• Required work
Once the pictures are set aside, copy the data below exactly as it stands.

• Task material
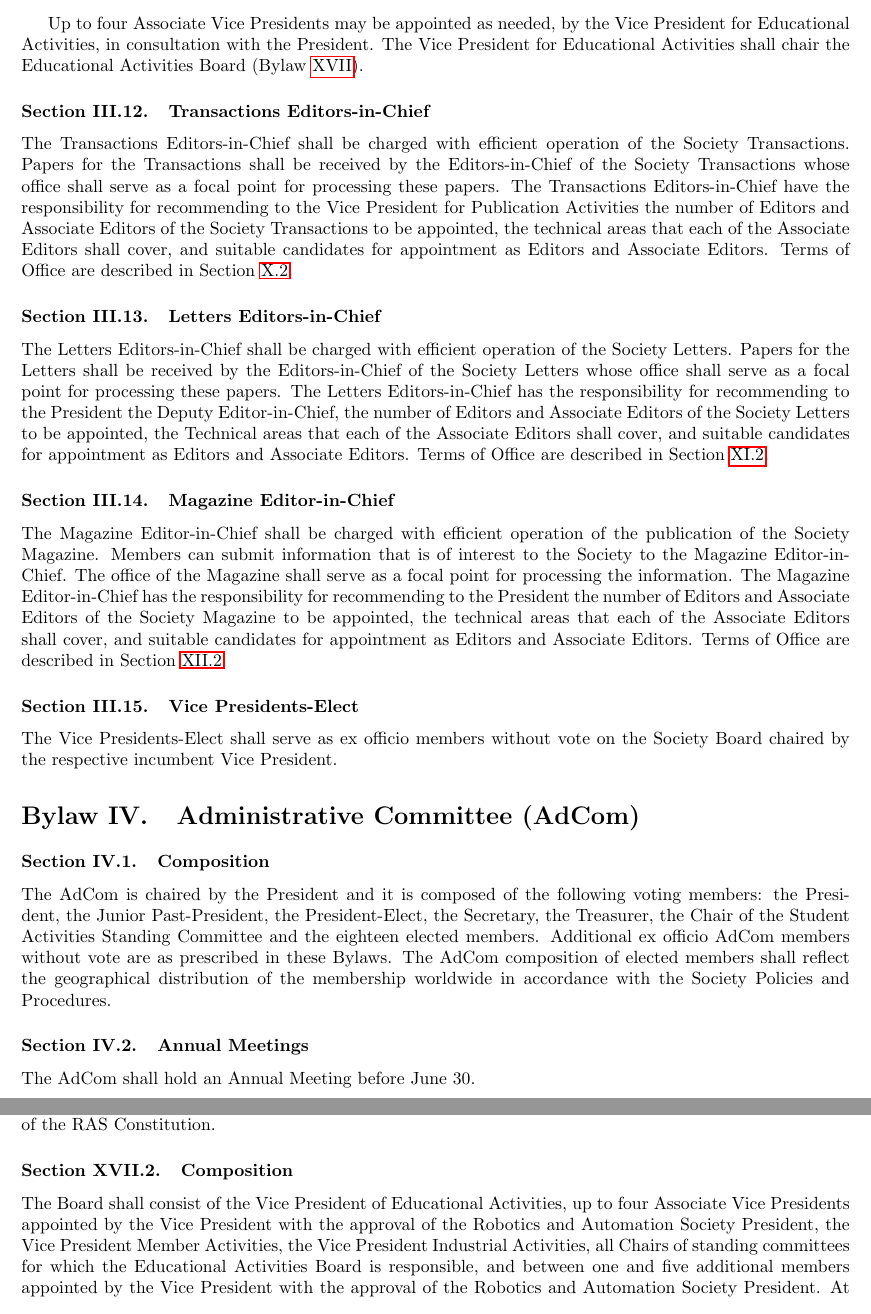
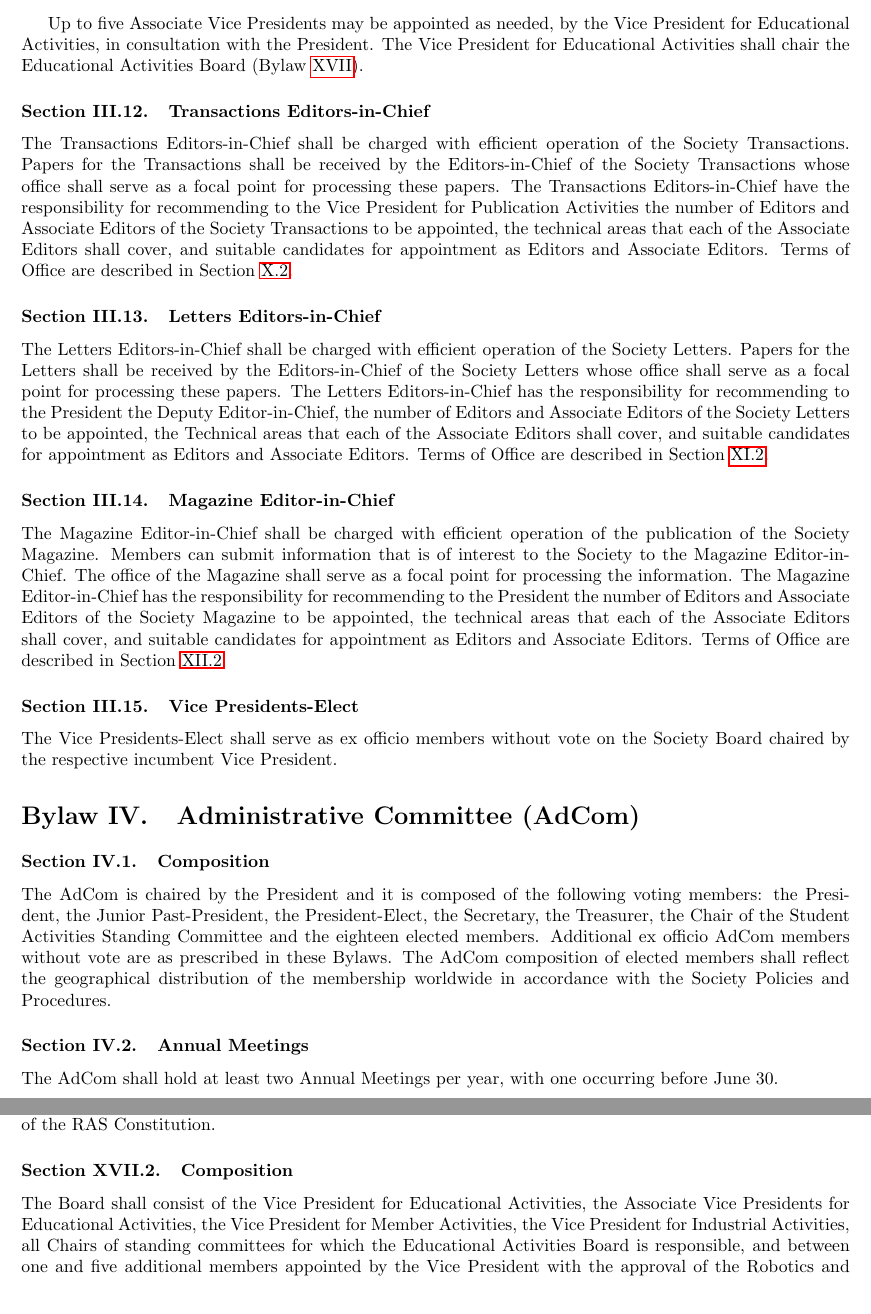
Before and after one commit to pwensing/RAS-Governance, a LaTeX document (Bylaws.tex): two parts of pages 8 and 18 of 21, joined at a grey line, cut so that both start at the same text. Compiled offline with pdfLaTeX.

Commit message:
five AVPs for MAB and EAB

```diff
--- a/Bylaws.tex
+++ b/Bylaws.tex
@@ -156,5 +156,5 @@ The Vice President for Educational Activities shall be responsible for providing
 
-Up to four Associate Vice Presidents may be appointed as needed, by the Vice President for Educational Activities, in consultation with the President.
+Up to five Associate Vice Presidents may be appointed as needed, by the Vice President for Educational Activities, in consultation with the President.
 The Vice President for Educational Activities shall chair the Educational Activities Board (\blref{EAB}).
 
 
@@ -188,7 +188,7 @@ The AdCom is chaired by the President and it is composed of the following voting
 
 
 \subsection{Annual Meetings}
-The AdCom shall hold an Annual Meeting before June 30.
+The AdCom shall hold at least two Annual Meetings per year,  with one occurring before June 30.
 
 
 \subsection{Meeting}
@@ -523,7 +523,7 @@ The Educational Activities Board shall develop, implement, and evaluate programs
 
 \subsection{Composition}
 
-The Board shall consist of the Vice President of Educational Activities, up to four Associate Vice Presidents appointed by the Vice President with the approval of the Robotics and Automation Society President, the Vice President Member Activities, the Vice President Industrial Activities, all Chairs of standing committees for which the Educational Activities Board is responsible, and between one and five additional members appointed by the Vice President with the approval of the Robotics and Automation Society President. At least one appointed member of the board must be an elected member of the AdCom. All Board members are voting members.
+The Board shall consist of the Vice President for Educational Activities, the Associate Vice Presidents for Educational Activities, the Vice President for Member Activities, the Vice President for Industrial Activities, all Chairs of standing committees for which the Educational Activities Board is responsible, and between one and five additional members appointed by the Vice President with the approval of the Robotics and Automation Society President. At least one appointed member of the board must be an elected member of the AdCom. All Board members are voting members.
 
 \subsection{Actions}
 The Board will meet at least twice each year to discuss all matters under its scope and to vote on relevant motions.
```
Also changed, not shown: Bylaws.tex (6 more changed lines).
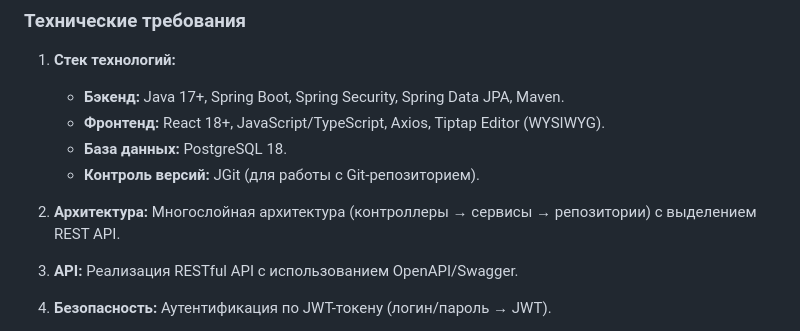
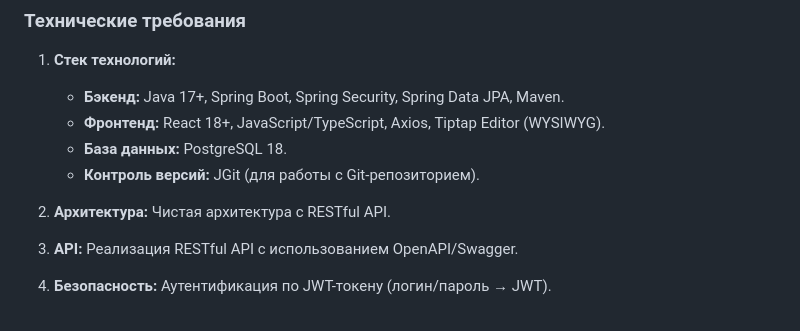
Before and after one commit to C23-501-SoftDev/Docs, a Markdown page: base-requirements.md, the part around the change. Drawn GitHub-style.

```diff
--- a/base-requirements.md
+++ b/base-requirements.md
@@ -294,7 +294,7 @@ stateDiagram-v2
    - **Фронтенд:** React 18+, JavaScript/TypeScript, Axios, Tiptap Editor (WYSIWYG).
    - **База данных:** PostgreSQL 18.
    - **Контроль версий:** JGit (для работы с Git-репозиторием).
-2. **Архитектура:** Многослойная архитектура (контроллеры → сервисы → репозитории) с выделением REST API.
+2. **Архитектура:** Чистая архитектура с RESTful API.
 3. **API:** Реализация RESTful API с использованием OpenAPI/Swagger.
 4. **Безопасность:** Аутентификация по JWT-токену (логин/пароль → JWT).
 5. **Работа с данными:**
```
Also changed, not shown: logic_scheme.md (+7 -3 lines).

• Written response
Before and after one commit to pwensing/RAS-Governance, a LaTeX document (Bylaws.tex): two parts of pages 8 and 18 of 21, joined at a grey line, cut so that both start at the same text. Compiled offline with pdfLaTeX.

Commit message:
five AVPs for MAB and EAB

```diff
--- a/Bylaws.tex
+++ b/Bylaws.tex
@@ -156,5 +156,5 @@ The Vice President for Educational Activities shall be responsible for providing
 
-Up to four Associate Vice Presidents may be appointed as needed, by the Vice President for Educational Activities, in consultation with the President.
+Up to five Associate Vice Presidents may be appointed as needed, by the Vice President for Educational Activities, in consultation with the President.
 The Vice President for Educational Activities shall chair the Educational Activities Board (\blref{EAB}).
 
 
@@ -188,7 +188,7 @@ The AdCom is chaired by the President and it is composed of the following voting
 
 
 \subsection{Annual Meetings}
-The AdCom shall hold an Annual Meeting before June 30.
+The AdCom shall hold at least two Annual Meetings per year,  with one occurring before June 30.
 
 
 \subsection{Meeting}
@@ -523,7 +523,7 @@ The Educational Activities Board shall develop, implement, and evaluate programs
 
 \subsection{Composition}
 
-The Board shall consist of the Vice President of Educational Activities, up to four Associate Vice Presidents appointed by the Vice President with the approval of the Robotics and Automation Society President, the Vice President Member Activities, the Vice President Industrial Activities, all Chairs of standing committees for which the Educational Activities Board is responsible, and between one and five additional members appointed by the Vice President with the approval of the Robotics and Automation Society President. At least one appointed member of the board must be an elected member of the AdCom. All Board members are voting members.
+The Board shall consist of the Vice President for Educational Activities, the Associate Vice Presidents for Educational Activities, the Vice President for Member Activities, the Vice President for Industrial Activities, all Chairs of standing committees for which the Educational Activities Board is responsible, and between one and five additional members appointed by the Vice President with the approval of the Robotics and Automation Society President. At least one appointed member of the board must be an elected member of the AdCom. All Board members are voting members.
 
 \subsection{Actions}
 The Board will meet at least twice each year to discuss all matters under its scope and to vote on relevant motions.
```
Also changed, not shown: Bylaws.tex (6 more changed lines).
Before and after one commit to C23-501-SoftDev/Docs, a Markdown page: base-requirements.md, the part around the change. Drawn GitHub-style.

```diff
--- a/base-requirements.md
+++ b/base-requirements.md
@@ -294,7 +294,7 @@ stateDiagram-v2
    - **Фронтенд:** React 18+, JavaScript/TypeScript, Axios, Tiptap Editor (WYSIWYG).
    - **База данных:** PostgreSQL 18.
    - **Контроль версий:** JGit (для работы с Git-репозиторием).
-2. **Архитектура:** Многослойная архитектура (контроллеры → сервисы → репозитории) с выделением REST API.
+2. **Архитектура:** Чистая архитектура с RESTful API.
 3. **API:** Реализация RESTful API с использованием OpenAPI/Swagger.
 4. **Безопасность:** Аутентификация по JWT-токену (логин/пароль → JWT).
 5. **Работа с данными:**
```
Also changed, not shown: logic_scheme.md (+7 -3 lines).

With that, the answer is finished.